Every marketer should have a pretty good idea about who their ideal customer is.  That’s their job.  Being able to identify a narrow prospect pool from within the wider population is important, because it means that a more targeted sales message can be used, and thereby increases the efficiency and ROI of any sales process.

Facebook advertising is a superb tool for advertising to specific demographics, and you can do a lot with the interface to make sure that you’re talking in the right way to the right person, but what about B2B sales, where the purchase cycle is longer and more formal?  Well there’s always LinkedIn


LinkedIn has been going since 2002, and has a membership base of around 90 million professionals around the world, of which about half visit on a monthly basis.  For many users, LinkedIn is no more than a modern day rolodex, however thanks to the ability to perform highly refined searches through its data base, its probably the most powerful prospect finder available to anyone working in sales.

Every product or service has a market of people who are most likely to buy, and you can easily identify the people within that market from within LinkedIn.

Step 1: Search

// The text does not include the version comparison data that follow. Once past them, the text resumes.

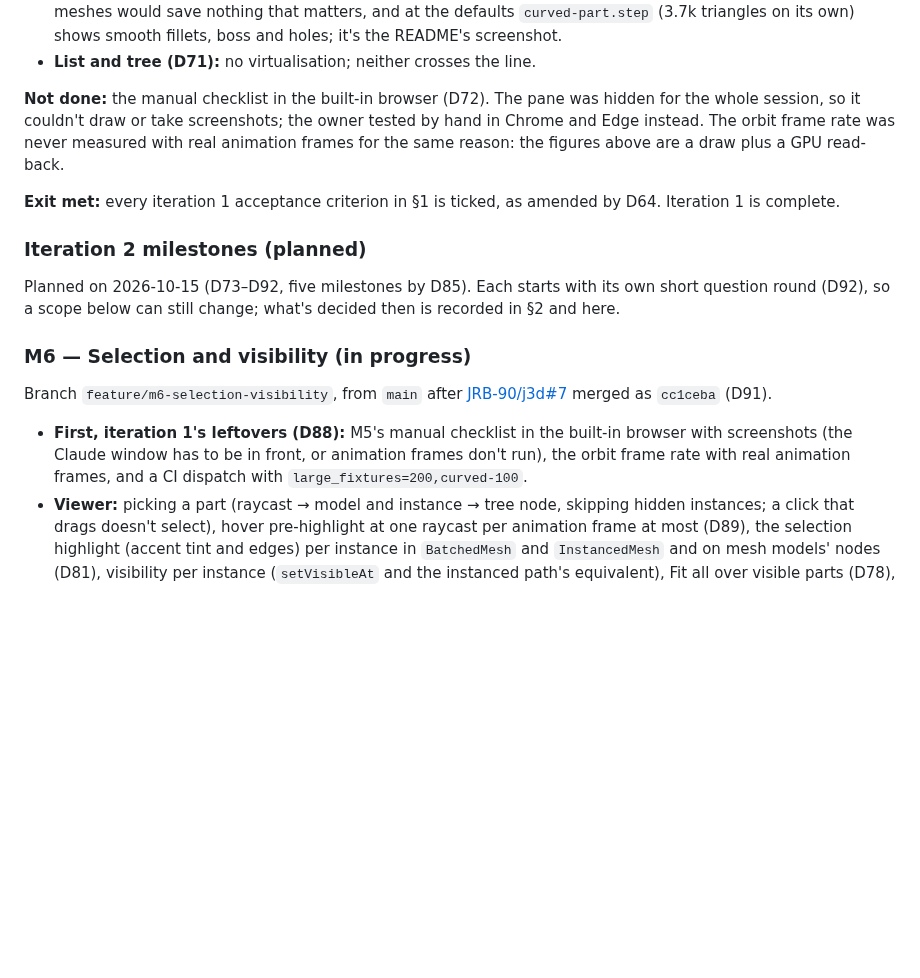
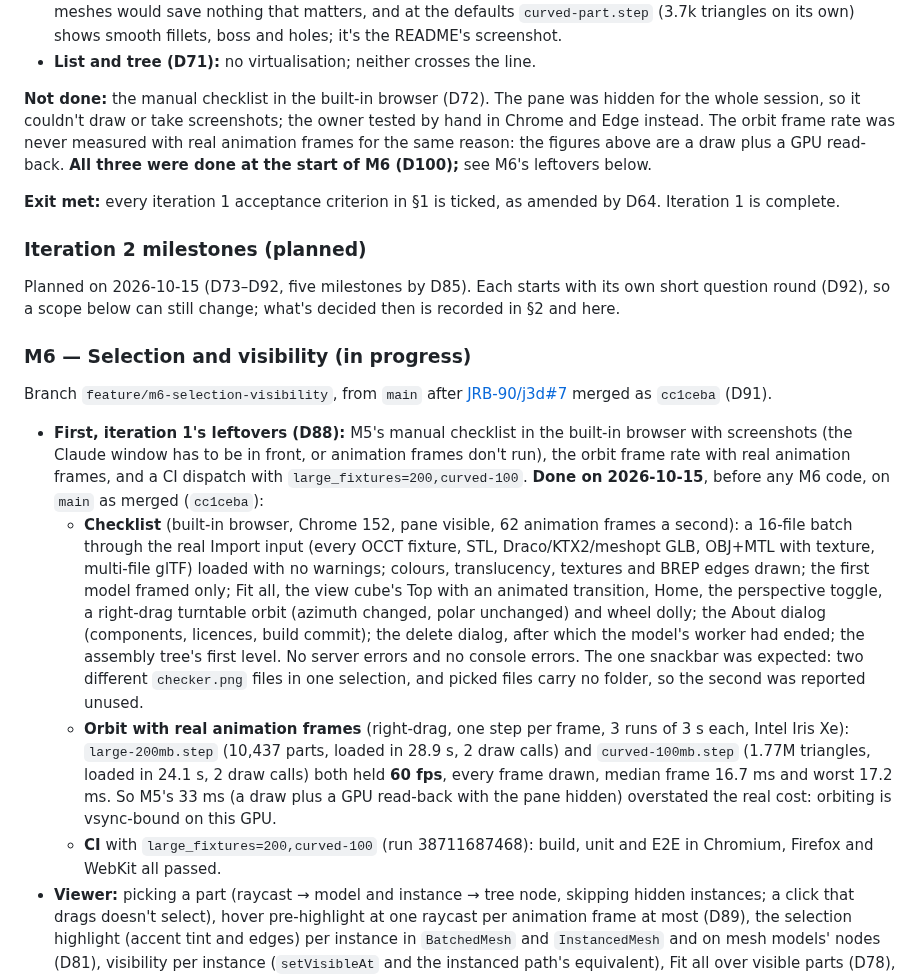
Before and after one commit to JRB-90/j3d, a Markdown page: docs/plan.md, the part around one of its changes. Rendered like a GitHub page; blank space fills up the shorter version.

Commit message:
Plan: M5 leftovers done (D100)
Built-in browser checklist with the pane visible, orbit frame rate with real
animation frames (60 fps on both large files), and the large-fixture CI
dispatch (run 38711687468, all green).

Co-Authored-By: Claude Opus 5.5 <noreply@anthropic.com>

```diff
--- a/docs/plan.md
+++ b/docs/plan.md
@@ -636,7 +636,7 @@ Measured in the built-in browser (Chrome 152) on the development machine's integ
 - **Tessellation constants:** unchanged. Triangles are cheap after batching (1.77M draw in 7.6 ms), so coarser meshes would save nothing that matters, and at the defaults `curved-part.step` (3.7k triangles on its own) shows smooth fillets, boss and holes; it's the README's screenshot.
 - **List and tree (D71):** no virtualisation; neither crosses the line.
 
-**Not done:** the manual checklist in the built-in browser (D72). The pane was hidden for the whole session, so it couldn't draw or take screenshots; the owner tested by hand in Chrome and Edge instead. The orbit frame rate was never measured with real animation frames for the same reason: the figures above are a draw plus a GPU read-back.
+**Not done:** the manual checklist in the built-in browser (D72). The pane was hidden for the whole session, so it couldn't draw or take screenshots; the owner tested by hand in Chrome and Edge instead. The orbit frame rate was never measured with real animation frames for the same reason: the figures above are a draw plus a GPU read-back. **All three were done at the start of M6 (D100);** see M6's leftovers below.
 
 **Exit met:** every iteration 1 acceptance criterion in §1 is ticked, as amended by D64. Iteration 1 is complete.
 
@@ -648,7 +648,10 @@ Planned on 2026-10-15 (D73–D92, five milestones by D85). Each starts with its
 
 Branch `feature/m6-selection-visibility`, from `main` after [JRB-90/j3d#7](https://github.com/JRB-90/j3d/pull/7) merged as `cc1ceba` (D91).
 
-- **First, iteration 1's leftovers (D88):** M5's manual checklist in the built-in browser with screenshots (the Claude window has to be in front, or animation frames don't run), the orbit frame rate with real animation frames, and a CI dispatch with `large_fixtures=200,curved-100`.
+- **First, iteration 1's leftovers (D88):** M5's manual checklist in the built-in browser with screenshots (the Claude window has to be in front, or animation frames don't run), the orbit frame rate with real animation frames, and a CI dispatch with `large_fixtures=200,curved-100`. **Done on 2026-10-15**, before any M6 code, on `main` as merged (`cc1ceba`):
+  - **Checklist** (built-in browser, Chrome 152, pane visible, 62 animation frames a second): a 16-file batch through the real Import input (every OCCT fixture, STL, Draco/KTX2/meshopt GLB, OBJ+MTL with texture, multi-file glTF) loaded with no warnings; colours, translucency, textures and BREP edges drawn; the first model framed only; Fit all, the view cube's Top with an animated transition, Home, the perspective toggle, a right-drag turntable orbit (azimuth changed, polar unchanged) and wheel dolly; the About dialog (components, licences, build commit); the delete dialog, after which the model's worker had ended; the assembly tree's first level. No server errors and no console errors. The one snackbar was expected: two different `checker.png` files in one selection, and picked files carry no folder, so the second was reported unused.
+  - **Orbit with real animation frames** (right-drag, one step per frame, 3 runs of 3 s each, Intel Iris Xe): `large-200mb.step` (10,437 parts, loaded in 28.9 s, 2 draw calls) and `curved-100mb.step` (1.77M triangles, loaded in 24.1 s, 2 draw calls) both held **60 fps**, every frame drawn, median frame 16.7 ms and worst 17.2 ms. So M5's 33 ms (a draw plus a GPU read-back with the pane hidden) overstated the real cost: orbiting is vsync-bound on this GPU.
+  - **CI** with `large_fixtures=200,curved-100` (run 38711687468): build, unit and E2E in Chromium, Firefox and WebKit all passed.
 - **Viewer:** picking a part (raycast → model and instance → tree node, skipping hidden instances; a click that drags doesn't select), hover pre-highlight at one raycast per animation frame at most (D89), the selection highlight (accent tint and edges) per instance in `BatchedMesh` and `InstancedMesh` and on mesh models' nodes (D81), visibility per instance (`setVisibleAt` and the instanced path's equivalent), Fit all over visible parts (D78), and zoom-to-cursor (D74). Highlighting is an overlay layer (D93), and hidden parts' edges drop out of the merged `LineSegments` through a per-vertex visibility attribute (D94).
 - **Interop:** selection and visibility in both directions, by model id and tree node.
 - **Blazor:** `SceneState` gains selection and visibility; eye toggles on list items and tree nodes; the tree follows a selection made in 3D through its lazy levels and pages (D60); Hide, Isolate, Show all, Undo and Redo in the toolbar, with their keys; the floating panel (D87) with the selected part's name and path; the undo history, whose first commands are visibility changes (D84).
```
Also changed, not shown: other parts of docs/plan.md (+1 -1 lines).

In most cases with B2B, there is a specific job role associated with purchasing a particular service.  For Social Media consultancy,  you would probably want to speak to the online marketing manager, simply search for that role and you get an giant list of all the people who currently fit the bill:

Searching in LinkedIn - Easy
Searching in LinkedIn - Easy

Remember I said 90 million members?  That means you have a lot of people who fall into any specific job role:

A quarter of a million Online Marketing Managers!
A quarter of a million Online Marketing Managers!

Step 2: Refine

A quarter of a million online marketing managers is a lot to work through, so it’s useful that LinkedIn allows you to refine your search considerably to find the best group of people.

Standard members have a choice of a number of refinement options as follows:

Refinement Options
Refinement Options

You don’t necessarily need to use all of these options, after all, we’re looking for a target market, not a specific individual…

Let’s say I have a UK centric Social Media consultancy product that is great for financial services companies, I can simply add those criteria to my search, and narrow it down:

…There are 39, 246 Online Marketing Managers in the UK

…There are 1,334 UK Based Online Marketing Managers working in Financial Services

That’s a reasonable prospect list to begin with.  There are plenty of things you can do to refine the search further, but at this point, it might be better to start trawling through it to find the right people to speak to.

Step 3: Contact

LinkedIn suggest that you don’t just accept invitations to connect from anyone, and a spammy approach to the service will likely get your profile flagged and your account closed.

Most users though do have a fairly open profile, so there is plenty of information that you can get about them before you make contact  – name, time in role, previous companies etc.  It’s often best to take the first contact off line – either through an email or a call, or a brochure through the post, but that is dependent on sales style.

It’s worth noting that LinkedIn have a paid profile option that allows you to be much more rigorous in your refinement of the search results, and also provides additional options about what information you can see about people.  It’s definitely worth investing in if you are planning to do a lot of prospecting through LinkedIN.